Scammers’ tactics evolve as people catch on to what they are doing. A few years ago, my coworker’s Facebook account got hacked into and her password was changed. During the time that my friend was locked out of her account, the hacker signed on to the chat feature and asked her Facebook friends — I was one of them — to send money to “her” bank account as she was stuck in London after being robbed and left penniless.
I knew that my coworker wasn’t in London, and I contacted her through AIM (AOL Instant Messenger) and asked her what that was about. She then told me that her account was hacked and she was locked out, and that I should not send money to “her.” Fortunately for my coworker, she got the access to her account back after contacting Facebook.
I believe that this particular type of scam is no longer common.
I recently signed up for a savings account at a local bank and opted for online banking. As part of their identity protection feature, the sign-on procedure required me to provide answers to some predetermined and pre-answered security questions, such as the name of my maternal grandfather and my high school mascot.
Guess what? Such information can be garnered from your Facebook profile and from Google searches, particularly if you’re one of those who use it as a means to keep track of the happenings in your life with the timeline feature.

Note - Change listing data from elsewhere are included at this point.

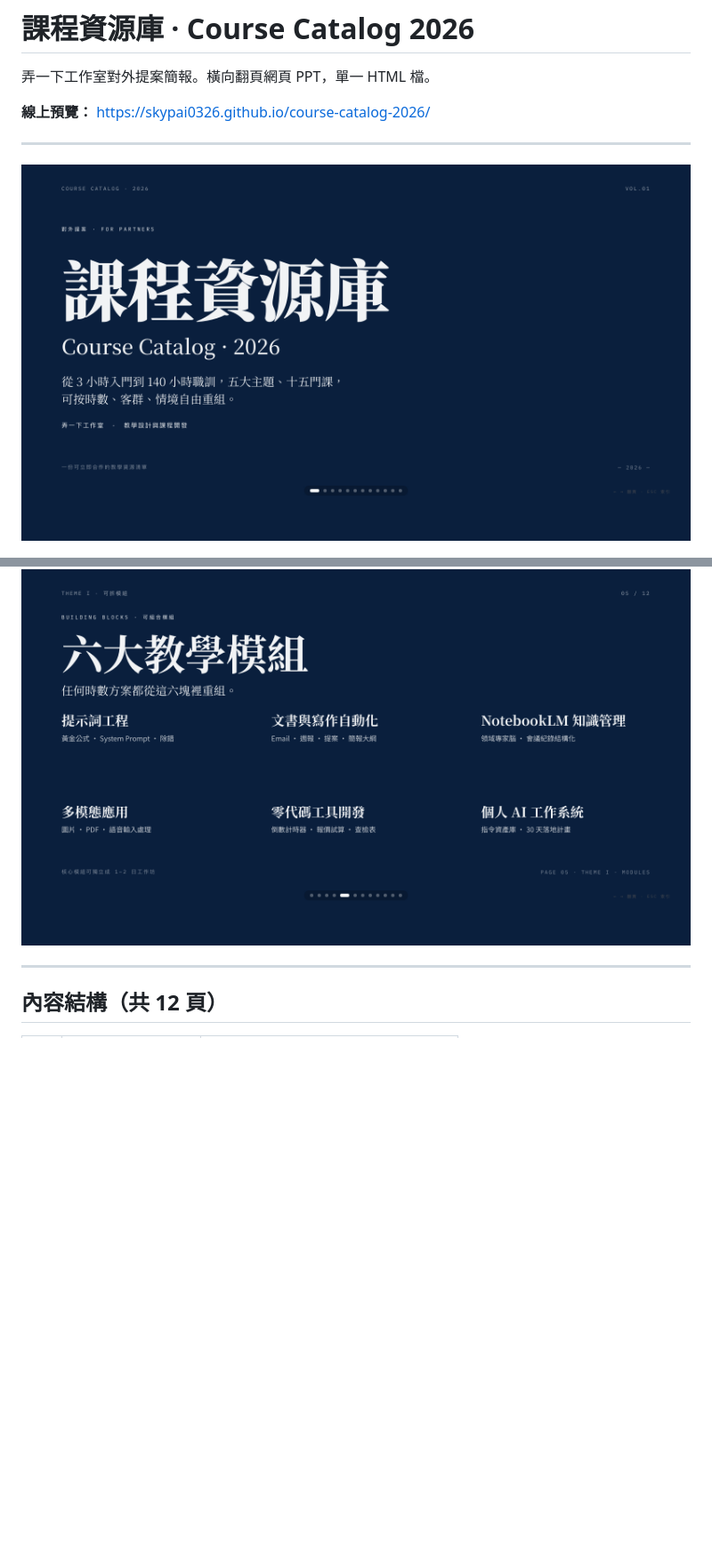
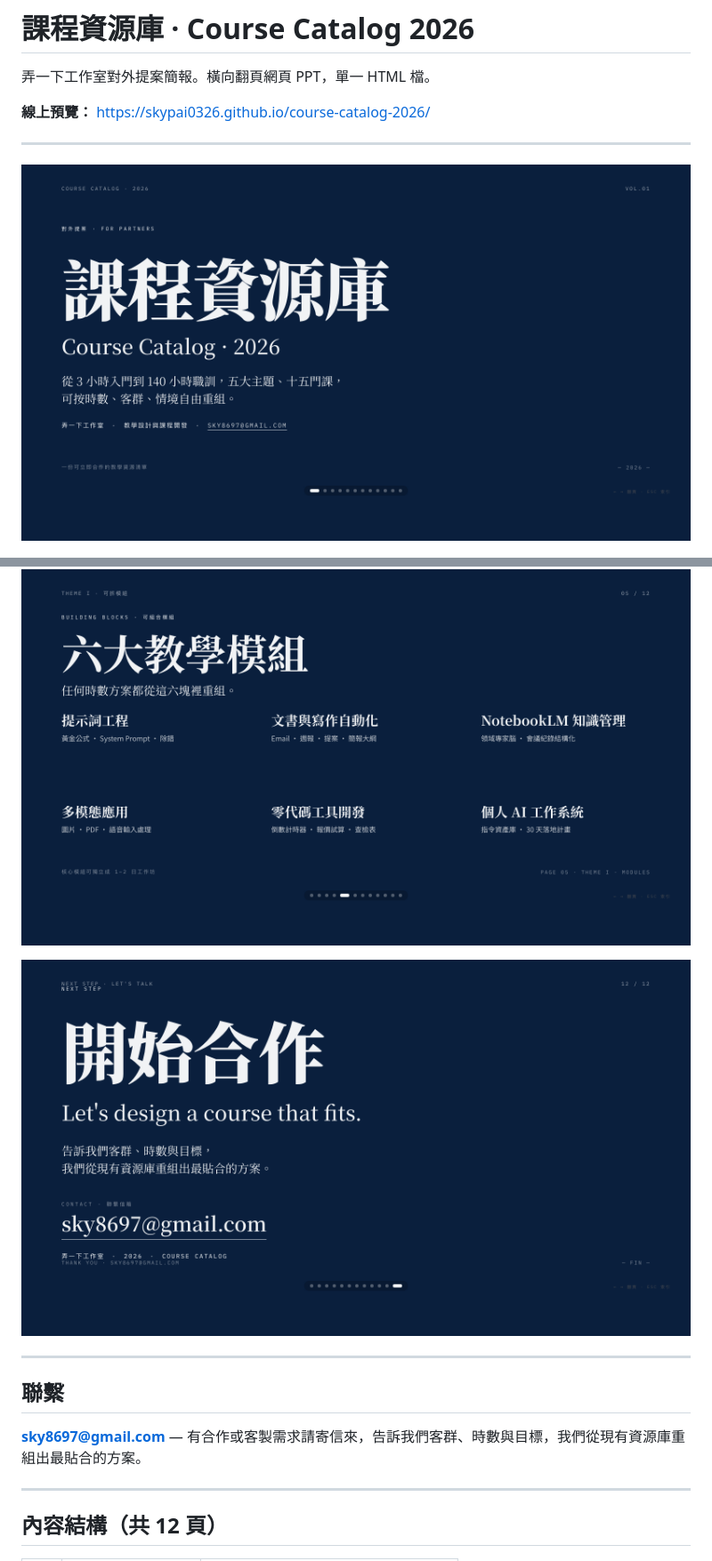
Before and after one commit to SKYPAI0326/course-catalog-2026, a Markdown page: README.md, 2 parts joined by grey strips. Shown at 89% size. Rendered like a GitHub page; pictures changed too: docs/preview-cover.png, docs/preview-cta.png (added); blank space fills up the shorter version.

```diff
--- a/README.md
+++ b/README.md
@@ -11,6 +11,14 @@
 ![Overview · 整體規模](docs/preview-overview.png)
 
 ![Theme I · 六大教學模組](docs/preview-modules.png)
+
+![CTA · 開始合作](docs/preview-cta.png)
+
+---
+
+## 聯繫
+
+**sky8697@gmail.com** — 有合作或客製需求請寄信來，告訴我們客群、時數與目標，我們從現有資源庫重組出最貼合的方案。
 
 ---
 
```
Also changed, not shown: 1 other file.
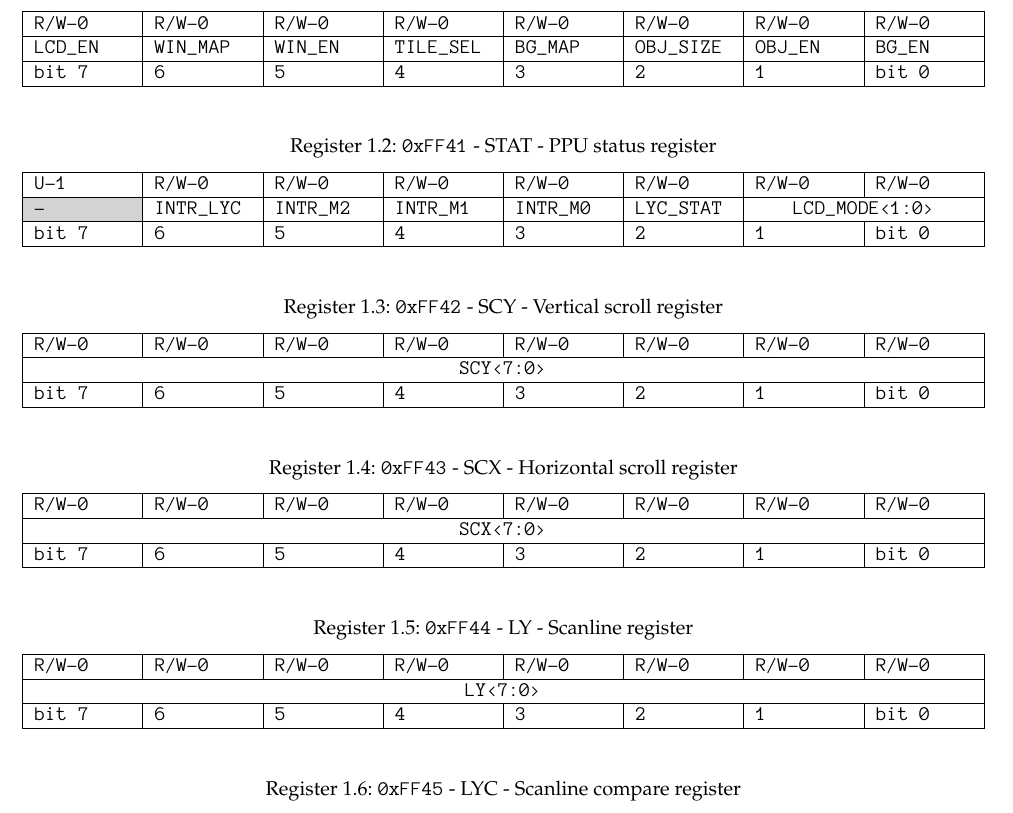
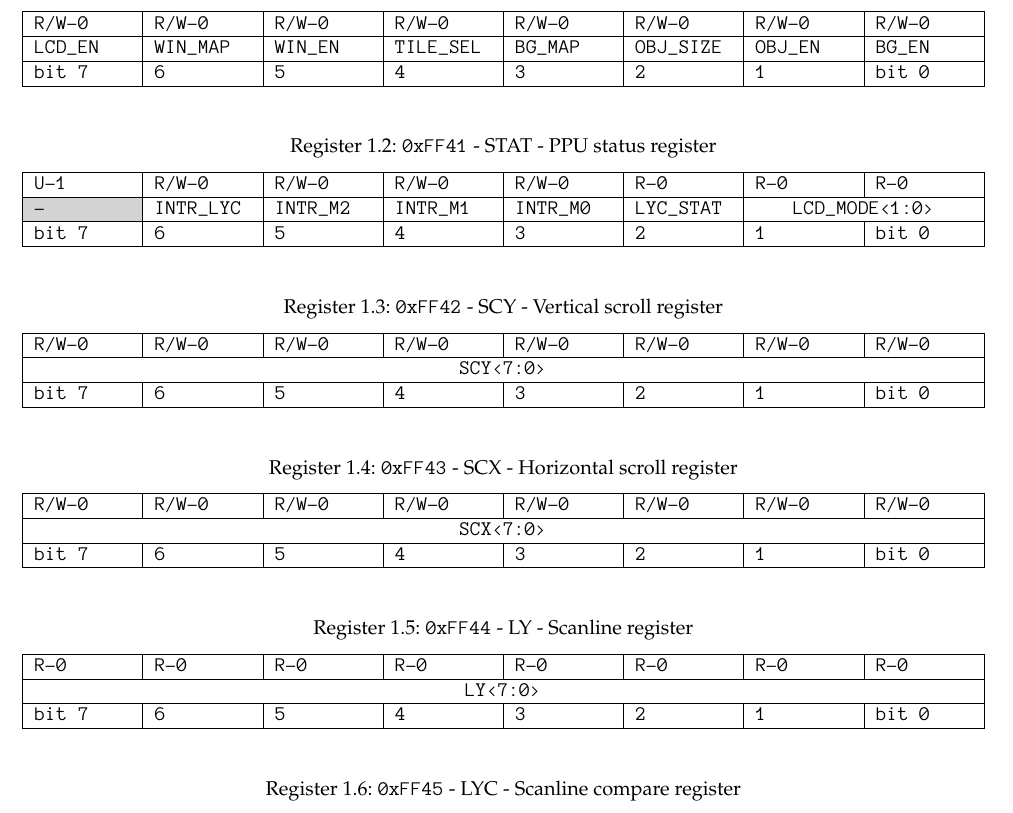
Before and after one commit to Gekkio/gb-ctr, a LaTeX document (chapter/peripherals/ppu.tex): part of the page, cut so that both start at the same text. Compiled offline with XeLaTeX.

Commit message:
Fix problems with PPU register bits
This section is obviously very much incomplete, but there's no reason to
have incorrect information

```diff
--- a/chapter/peripherals/ppu.tex
+++ b/chapter/peripherals/ppu.tex
@@ -28,7 +28,7 @@
     \ttfamily
     \begin{tabularx}{\linewidth}{|X|X|X|X|X|X|X|X|}
       \hline
-      U-1                     & R/W-0     & R/W-0    & R/W-0    & R/W-0    & R/W-0     & R/W-0                                & R/W-0 \\
+      U-1                     & R/W-0     & R/W-0    & R/W-0    & R/W-0    & R-0       & R-0                                  & R-0   \\
       \hline
       \cellcolor{LightGray} - & INTR\_LYC & INTR\_M2 & INTR\_M1 & INTR\_M0 & LYC\_STAT & \multicolumn{2}{c|}{LCD\_MODE<1:0>} \\
       \hline
@@ -76,11 +76,11 @@
     \ttfamily
     \begin{tabularx}{\linewidth}{|X|X|X|X|X|X|X|X|}
       \hline
-      R/W-0                          & R/W-0 & R/W-0 & R/W-0 & R/W-0 & R/W-0 & R/W-0 & R/W-0 \\
+      R-0                            & R-0 & R-0 & R-0 & R-0 & R-0 & R-0 & R-0   \\
       \hline
       \multicolumn{8}{|c|}{LY<7:0>} \\
       \hline
-      bit 7                          & 6     & 5     & 4     & 3     & 2     & 1     & bit 0 \\
+      bit 7                          & 6   & 5   & 4   & 3   & 2   & 1   & bit 0 \\
       \hline
     \end{tabularx}{\parfillskip=0pt\par}
   }
```
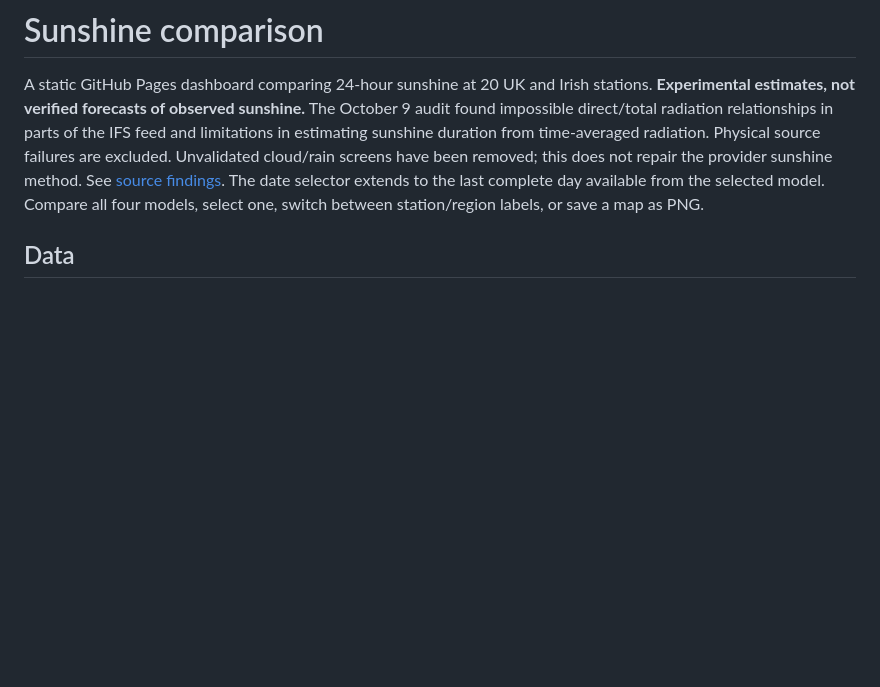
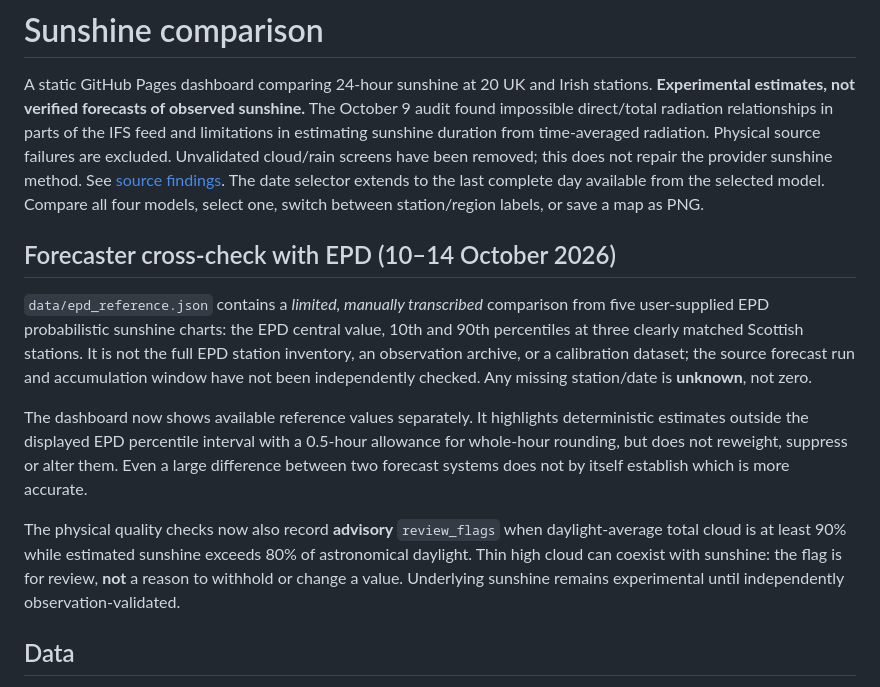
Before and after one commit to matthewhugo81-arch/sunshine-comparison, a Markdown page: README.md, the part around the change. Rendered like a GitHub page; blank space fills up the shorter version.

Commit message:
Document EPD forecast-reference limitations and advisory QC methodology

```diff
--- a/README.md
+++ b/README.md
@@ -7,6 +7,27 @@ in estimating sunshine duration from time-averaged radiation. Physical source fa
 this does not repair the provider sunshine method. See [source findings](docs/source-assessment.md).
 The date selector extends to the last complete day available from the selected model.
 Compare all four models, select one, switch between station/region labels, or save a map as PNG.
+
+## Forecaster cross-check with EPD (10–14 October 2026)
+
+`data/epd_reference.json` contains a *limited, manually transcribed* comparison
+from five user-supplied EPD probabilistic sunshine charts: the EPD central value,
+10th and 90th percentiles at three clearly matched Scottish stations. It is not
+the full EPD station inventory, an observation archive, or a calibration dataset;
+the source forecast run and accumulation window have not been independently
+checked. Any missing station/date is **unknown**, not zero.
+
+The dashboard now shows available reference values separately. It highlights
+deterministic estimates outside the displayed EPD percentile interval with a
+0.5-hour allowance for whole-hour rounding, but does not reweight, suppress or
+alter them. Even a large difference between two forecast systems does not by
+itself establish which is more accurate.
+
+The physical quality checks now also record **advisory** `review_flags` when
+daylight-average total cloud is at least 90% while estimated sunshine exceeds
+80% of astronomical daylight. Thin high cloud can coexist with sunshine: the
+flag is for review, **not** a reason to withhold or change a value. Underlying
+sunshine remains experimental until independently observation-validated.
 
 ## Data
 
```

Of course, there are other features in place (such as your username and password) to keep your bank account and its contents secure, but those extra security features are rendered useless if the information is available online.
The bad news is this information might be used to scam your friends and relatives, as the following story shows.
Cheat dupes victims by getting personal details from Facebook
Published on Jan 11, 2012
By Fiona Low
Police have arrested a 22-year-old woman who is believed to be involved in at least seven cases of cheating.
Tan Si Ying, Tricia, who is unemployed, operated her scam by pretending to be her victims’ cousin. She would then say she needed money and ask for a loan. Preliminary investigations show that Tan got contact information about her victims through social networking site Facebook. She would trawl through the postings on their page to find out the names of their cousins.
Tan contacted her victims via SMS asking them for a loan urgently. She would also say that she had either lost or changed her handphone number to explain the unfamiliar number she was using, after which she would provide the victims a POSB bank account number for them to transfer the money to.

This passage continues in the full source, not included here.